## Task brief:
Report every line of the records beneath this task that holds the string "router".

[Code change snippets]
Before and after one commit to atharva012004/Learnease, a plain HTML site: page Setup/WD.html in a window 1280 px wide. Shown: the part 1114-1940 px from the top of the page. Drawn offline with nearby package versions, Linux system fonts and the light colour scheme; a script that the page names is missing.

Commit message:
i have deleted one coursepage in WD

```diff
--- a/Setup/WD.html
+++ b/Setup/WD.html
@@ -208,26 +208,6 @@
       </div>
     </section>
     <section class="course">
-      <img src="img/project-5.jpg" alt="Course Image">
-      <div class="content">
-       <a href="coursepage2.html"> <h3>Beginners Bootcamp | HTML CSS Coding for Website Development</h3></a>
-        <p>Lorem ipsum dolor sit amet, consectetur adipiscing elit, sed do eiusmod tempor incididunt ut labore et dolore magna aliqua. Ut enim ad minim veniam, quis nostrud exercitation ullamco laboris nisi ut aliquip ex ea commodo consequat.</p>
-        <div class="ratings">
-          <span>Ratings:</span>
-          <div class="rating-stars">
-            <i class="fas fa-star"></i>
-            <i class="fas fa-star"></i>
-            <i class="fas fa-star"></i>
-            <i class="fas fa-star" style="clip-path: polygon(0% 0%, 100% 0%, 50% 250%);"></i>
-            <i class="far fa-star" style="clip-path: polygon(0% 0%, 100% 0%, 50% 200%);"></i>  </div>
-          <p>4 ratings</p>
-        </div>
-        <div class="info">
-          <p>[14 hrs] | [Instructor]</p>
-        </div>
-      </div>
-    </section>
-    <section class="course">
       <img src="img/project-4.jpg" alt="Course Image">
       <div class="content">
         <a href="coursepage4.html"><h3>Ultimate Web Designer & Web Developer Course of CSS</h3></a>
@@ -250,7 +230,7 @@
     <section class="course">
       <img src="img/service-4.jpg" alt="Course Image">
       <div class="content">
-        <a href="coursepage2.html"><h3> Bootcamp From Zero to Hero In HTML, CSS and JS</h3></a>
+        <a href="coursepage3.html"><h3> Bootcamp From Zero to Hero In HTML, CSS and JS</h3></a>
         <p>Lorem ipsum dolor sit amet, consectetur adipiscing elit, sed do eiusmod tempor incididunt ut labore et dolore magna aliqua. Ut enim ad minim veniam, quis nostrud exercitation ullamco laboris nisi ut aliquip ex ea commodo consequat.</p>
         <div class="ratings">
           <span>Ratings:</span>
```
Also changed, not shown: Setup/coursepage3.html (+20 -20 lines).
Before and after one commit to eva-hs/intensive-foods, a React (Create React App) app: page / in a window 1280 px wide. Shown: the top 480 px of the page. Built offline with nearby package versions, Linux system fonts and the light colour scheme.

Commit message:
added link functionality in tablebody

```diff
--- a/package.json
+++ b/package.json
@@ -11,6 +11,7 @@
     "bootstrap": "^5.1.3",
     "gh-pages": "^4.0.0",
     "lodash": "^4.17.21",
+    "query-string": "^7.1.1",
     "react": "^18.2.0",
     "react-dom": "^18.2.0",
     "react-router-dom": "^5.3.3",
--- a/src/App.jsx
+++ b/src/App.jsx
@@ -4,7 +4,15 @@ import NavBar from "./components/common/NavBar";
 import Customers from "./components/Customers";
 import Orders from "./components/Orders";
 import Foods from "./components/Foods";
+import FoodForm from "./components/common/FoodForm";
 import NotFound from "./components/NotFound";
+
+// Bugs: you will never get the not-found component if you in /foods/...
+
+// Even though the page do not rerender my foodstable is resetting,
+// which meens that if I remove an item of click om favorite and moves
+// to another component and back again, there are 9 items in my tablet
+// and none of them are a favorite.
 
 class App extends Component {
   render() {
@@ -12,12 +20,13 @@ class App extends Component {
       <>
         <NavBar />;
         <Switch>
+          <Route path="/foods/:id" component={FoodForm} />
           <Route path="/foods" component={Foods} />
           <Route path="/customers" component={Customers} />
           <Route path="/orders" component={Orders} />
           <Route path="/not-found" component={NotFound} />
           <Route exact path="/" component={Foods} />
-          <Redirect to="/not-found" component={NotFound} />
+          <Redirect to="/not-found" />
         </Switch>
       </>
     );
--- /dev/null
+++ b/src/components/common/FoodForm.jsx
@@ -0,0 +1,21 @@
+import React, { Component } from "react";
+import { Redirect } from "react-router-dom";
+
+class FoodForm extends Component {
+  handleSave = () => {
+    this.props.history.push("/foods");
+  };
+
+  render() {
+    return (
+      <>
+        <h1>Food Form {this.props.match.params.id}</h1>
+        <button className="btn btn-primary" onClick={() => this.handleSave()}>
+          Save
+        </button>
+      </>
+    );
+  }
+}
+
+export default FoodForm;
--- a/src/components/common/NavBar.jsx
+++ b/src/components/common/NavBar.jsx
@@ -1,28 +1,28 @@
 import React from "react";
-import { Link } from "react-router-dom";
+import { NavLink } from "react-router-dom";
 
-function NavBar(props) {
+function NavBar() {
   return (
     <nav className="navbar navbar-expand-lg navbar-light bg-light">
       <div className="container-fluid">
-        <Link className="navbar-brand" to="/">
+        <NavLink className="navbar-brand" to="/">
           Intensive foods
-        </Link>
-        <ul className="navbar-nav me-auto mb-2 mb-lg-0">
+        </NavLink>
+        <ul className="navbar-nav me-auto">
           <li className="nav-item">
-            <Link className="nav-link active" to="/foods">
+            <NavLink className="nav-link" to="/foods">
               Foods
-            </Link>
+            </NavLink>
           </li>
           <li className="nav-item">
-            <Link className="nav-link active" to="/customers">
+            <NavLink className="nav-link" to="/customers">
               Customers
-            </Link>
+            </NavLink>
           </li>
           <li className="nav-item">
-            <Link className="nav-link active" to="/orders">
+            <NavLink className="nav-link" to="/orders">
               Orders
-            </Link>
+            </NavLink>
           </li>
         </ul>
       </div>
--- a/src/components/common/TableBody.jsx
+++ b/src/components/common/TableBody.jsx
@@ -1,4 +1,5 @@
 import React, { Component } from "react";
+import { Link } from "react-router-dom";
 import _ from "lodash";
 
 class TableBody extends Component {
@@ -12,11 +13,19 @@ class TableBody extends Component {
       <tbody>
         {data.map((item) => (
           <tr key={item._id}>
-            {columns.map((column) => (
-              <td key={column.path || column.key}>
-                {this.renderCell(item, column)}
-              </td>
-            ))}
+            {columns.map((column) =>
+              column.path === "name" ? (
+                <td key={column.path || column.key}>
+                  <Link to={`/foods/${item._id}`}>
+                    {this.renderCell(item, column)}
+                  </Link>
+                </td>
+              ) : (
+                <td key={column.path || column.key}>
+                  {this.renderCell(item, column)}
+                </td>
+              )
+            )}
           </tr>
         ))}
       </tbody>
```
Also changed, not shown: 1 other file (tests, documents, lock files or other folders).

## Response area:
     "react-router-dom": "^5.3.3",
+import { Redirect } from "react-router-dom";
-import { Link } from "react-router-dom";
+import { NavLink } from "react-router-dom";
+import { Link } from "react-router-dom";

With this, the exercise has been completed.